One of the most insidious aspects of the global CSR machine, ‘social standards certification,’ adds a veneer of legitimacy to a procurement system that, frankly, doesn’t even believe its own spin. It is hard to imagine a more gross, tragic, spectacular and senseless failure of this system than the recent garment factory fire in Karachi, Pakistan. On 12 September 2012 at least 259 people (over 300, according to local trade union estimates) lost their lives in one of the worst industrial accidents of our time.
“… Fire extinguisher and fire safety buckets were available in sufficient quantity… Fire extinguishers were visible and accessible to all workers. Access to fire extinguishers and passages leading to exits was maintained free from any kind of obstruction. Primary exits and emergency exits are kept unlocked while employees are inside facility.. “
Yet, according to the Clean Clothes Campaign, “The factory was not legally registered with the Pakistan government and had failed to provide the majority of workers with employment contracts. The high death toll resulted from inadequate fire exits, blocked staircases and barred windows, preventing many workers from escaping the blaze.”
SA8000 is a ‘social accountability’ standard developed by New York-based certification firm Social Accountability International (SAI). It sets benchmarks in relation to “child labor, forced and compulsory labor, health and safety, freedom of association and right to collective bargaining, discrimination, disciplinary practices, working hours, remuneration.” SAI, a non-profit (but with significant industry funding) whose stated mission is “to advance the human rights of workers around the world,” have instigated an internal ‘investigation‘ into the incident. As far as we can gather, there are no plans to make the results of this investigation public.
So how did a factory, which was unregistered, which did not have proper hiring practices, and which violated OH&S standards so flagrantly get certified?
There are many problems with this system and here’s the first: it is built around notified inspections – Auditor: “We’ll come to the factory on Wednesday at 9am and we will be checking to make your fire exists are not obscured by piles of clothes.” Factory manager: *better move those piles of clothes* – and interviewing people about work conditions at their place of work where, let’s face it, people are unlikely to raise serious complaints for fear of losing their jobs.
Just make sure the place looks ok and folks keep quiet while the inspector’s hanging around, and you’ll get the certificate. Not every factory treats certification like this, but the point is that it’s a very easy system to take advantage of. Yet it’s held out as so much more. And because of that, it’s a morally and logically corrupt model, which in this context, as the Karachi fire so tragically demonstrates, it’s downright dangerous.
The factory was owned and operated by local manufacturing company Ali Enterprises. A chilling detail from the New York Times report on the fire: “Instead of letting the workers escape.., plant managers forced them to stay in order to save the company’s stock: piles of stonewashed jeans, destined for Europe. “
The jeans were being produced for export to German budget clothing retailer Kik, German newspaper Der Spiegel reported this week, to be sold in Germany for €15.99. Yet again, we see the high price of cheap clothing.

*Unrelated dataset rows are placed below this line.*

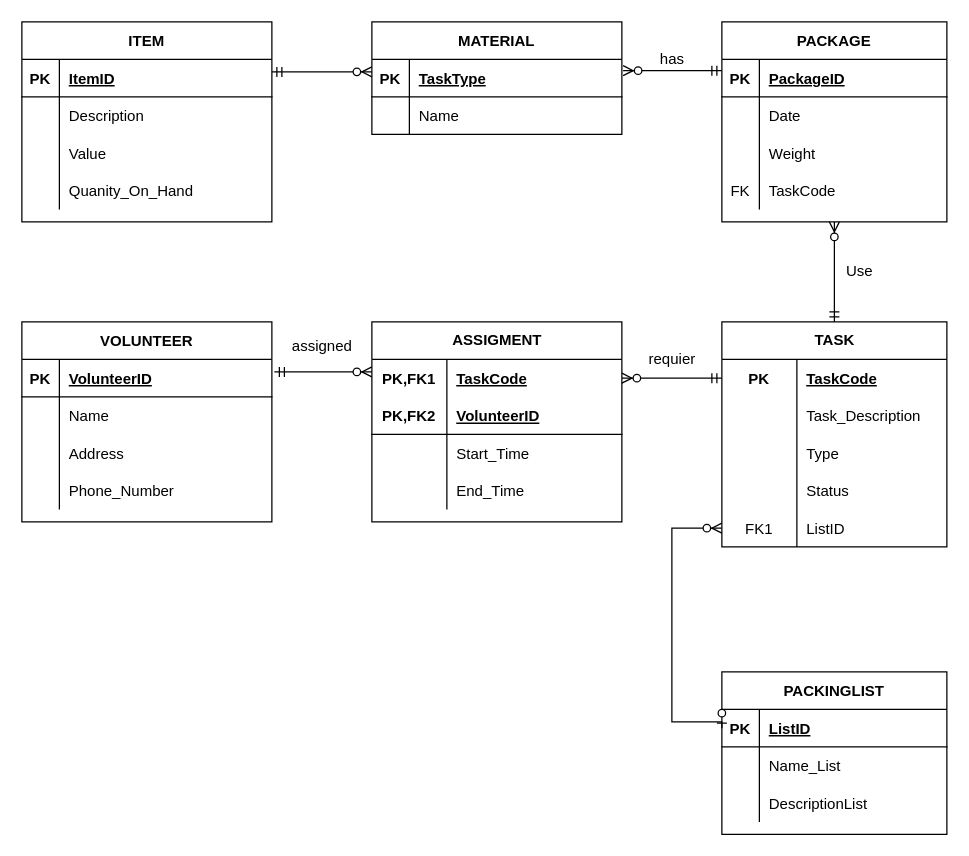
The draw.io diagram Untitled Diagram.drawio in VehabK/a07_erds, before the edit. Source tidied: cells renumbered, new cells numbered last; positions are measured from the earlier drawing's top-left corner, leaving out a move shared by most shapes. Both pictures are drawn from the tidied source at 125%, with x=0, y=0 at pixel (21, 21).
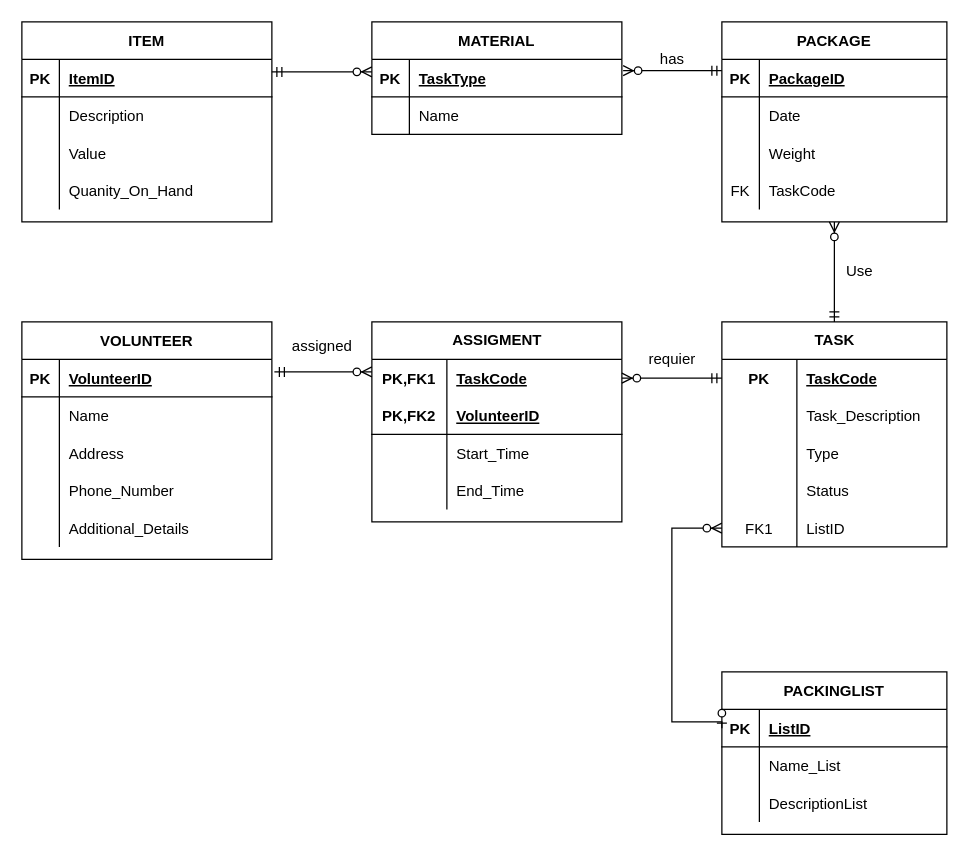
The same diagram, later.

What changed in the source:
```diff
@@
     <mxCell id="35" value="VOLUNTEER" style="shape=table;startSize=30;childLayout=tableLayout;rowLines=0;fontStyle=1;align=center;" parent="1" vertex="1">
-      <mxGeometry y="240" width="200" height="160" as="geometry" />
+      <mxGeometry y="240" width="200" height="190" as="geometry" />
     </mxCell>
@@
+    <mxCell id="97" style="shape=partialRectangle;fillColor=none;top=0;left=0;bottom=0;right=0;" parent="35" vertex="1">
+      <mxGeometry y="150" width="200" height="30" as="geometry" />
+    </mxCell>
+    <mxCell id="98" style="shape=partialRectangle;fillColor=none;top=0;left=0;bottom=0;right=0;overflow=hidden;" parent="97" vertex="1">
+      <mxGeometry width="30" height="30" as="geometry" />
+    </mxCell>
+    <mxCell id="99" value="Additional_Details" style="shape=partialRectangle;fillColor=none;top=0;left=0;bottom=0;right=0;align=left;spacingLeft=6;overflow=hidden;" parent="97" vertex="1">
+      <mxGeometry x="30" width="170" height="30" as="geometry" />
+    </mxCell>
```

Here’s another problem with the certification system: it creates an additional layer of supply chain responsibility dissipation – upper level supply chain actors rely on the fact that supplier factories have been ‘certified’ to an official sounding standard to argue that their legal responsibility stops there. Buyer company *waving certification in the air*: “Not our fault, we had these other guys go in and write us this fancy note that says everything was in top shape!”
The garment supply chain is very different from the electronics supply chain I wrote about last week. For one thing, we consumers have power in this sector, through being informed (reading labels about where products are sourced, for example), through boycotts & substitutions (substituting Kik’s products with second-hand jeans or those of brands with a proven commitment to ethical sourcing), and also through exercising common sense. If you see never-worn jeans selling for less than €20 (or even €50!), that should set off alarm bells that should, at the very least, prompt you to make supply chain inquiries.
We’ll follow the investigations into what happened in Karachi and keep you updated as more details emerge. But what might we learn from it at this stage?
We must be skeptical about private certifications. This is particularly so where ‘audits’ are conducted on a ‘prior warning’ basis by for-profit firms operating under standards set, and accreditation given, by private standards bodies, no matter how ‘human rights friendly’ they appear. Certifications obtained through such a structure must not be used as get out of jail free card for buyer companies whose supply chains are implicated in human rights violations.
Above all, that we need to demand transparency and accountability in the social certification industry. What is the relationship among Western companies (like Kik), overseas suppliers (like Ali Enterprises), auditors (like RINA) and standards developers (like SAI)? Who pays for their services? What are their terms of payment? What is involved in the accreditation process? How are site audits conducted? By whom are they conducted?
Can we really allow companies to rely on private, for-profit actors to independently and accurately report on local work conditions?